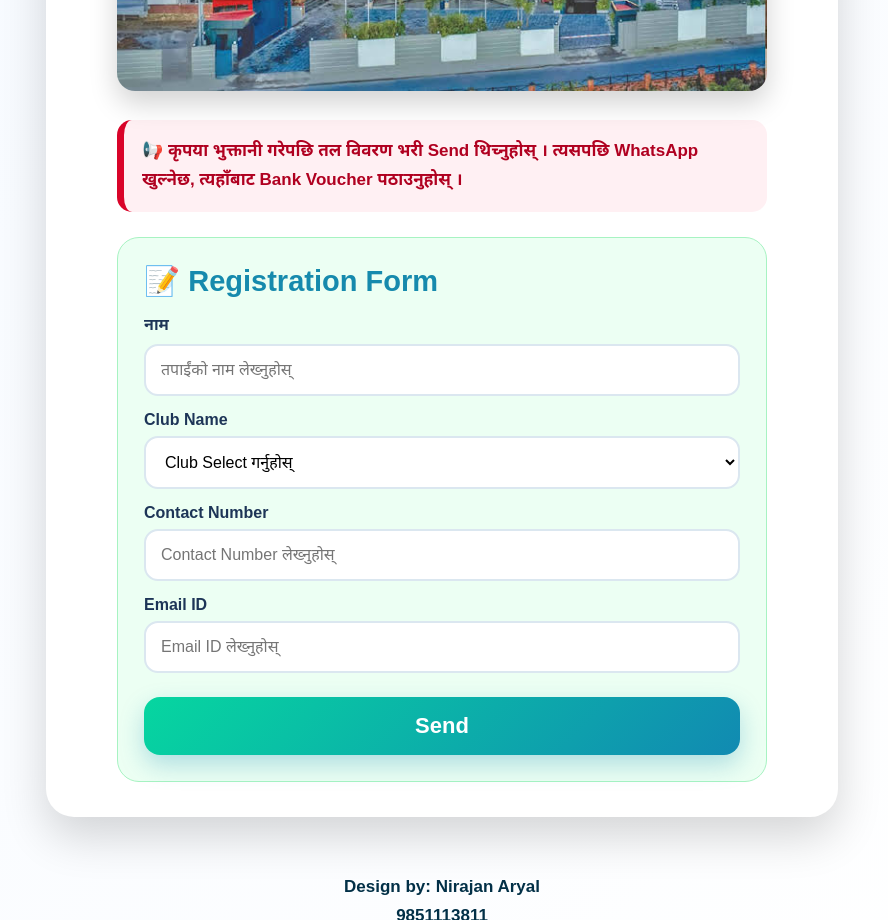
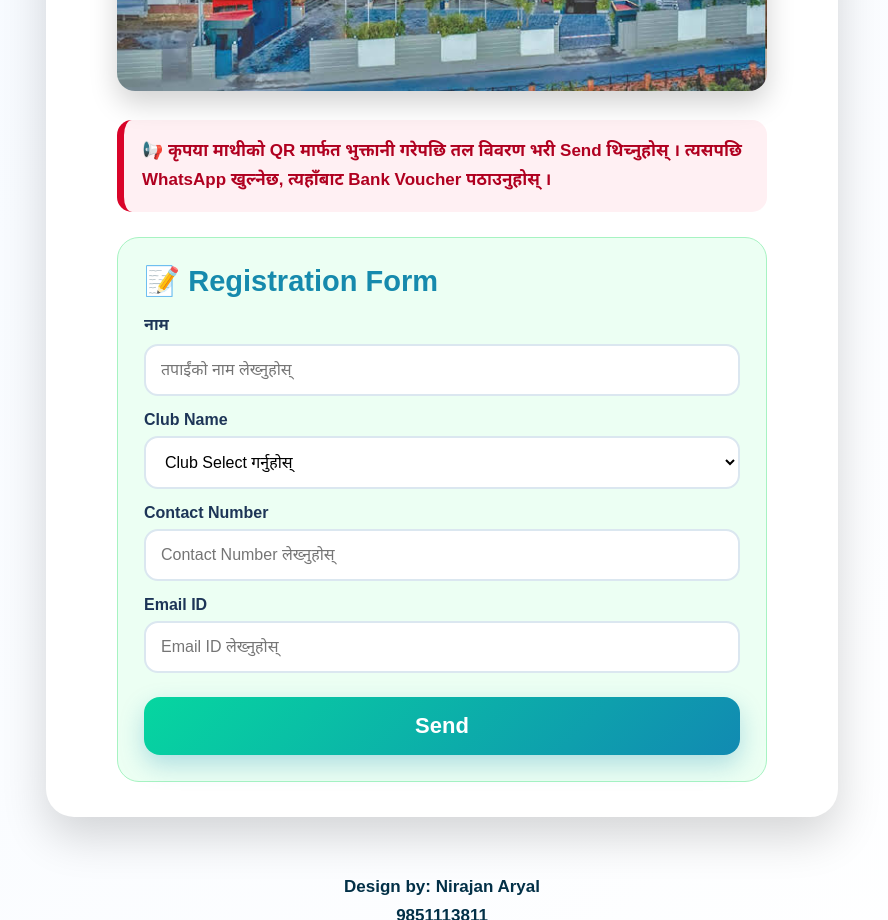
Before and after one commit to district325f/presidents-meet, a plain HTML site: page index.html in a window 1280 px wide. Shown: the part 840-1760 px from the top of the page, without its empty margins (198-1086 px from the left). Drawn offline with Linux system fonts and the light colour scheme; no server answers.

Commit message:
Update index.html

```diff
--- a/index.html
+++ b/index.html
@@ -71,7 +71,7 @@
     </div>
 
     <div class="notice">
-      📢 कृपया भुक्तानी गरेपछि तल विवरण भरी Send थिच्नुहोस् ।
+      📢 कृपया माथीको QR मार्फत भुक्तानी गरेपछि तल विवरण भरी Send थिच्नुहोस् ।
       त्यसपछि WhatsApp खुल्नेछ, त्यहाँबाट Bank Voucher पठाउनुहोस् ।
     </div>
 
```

*Task*
A single number is required: how many lines in the material hold the word "Send".

*Your solution*
2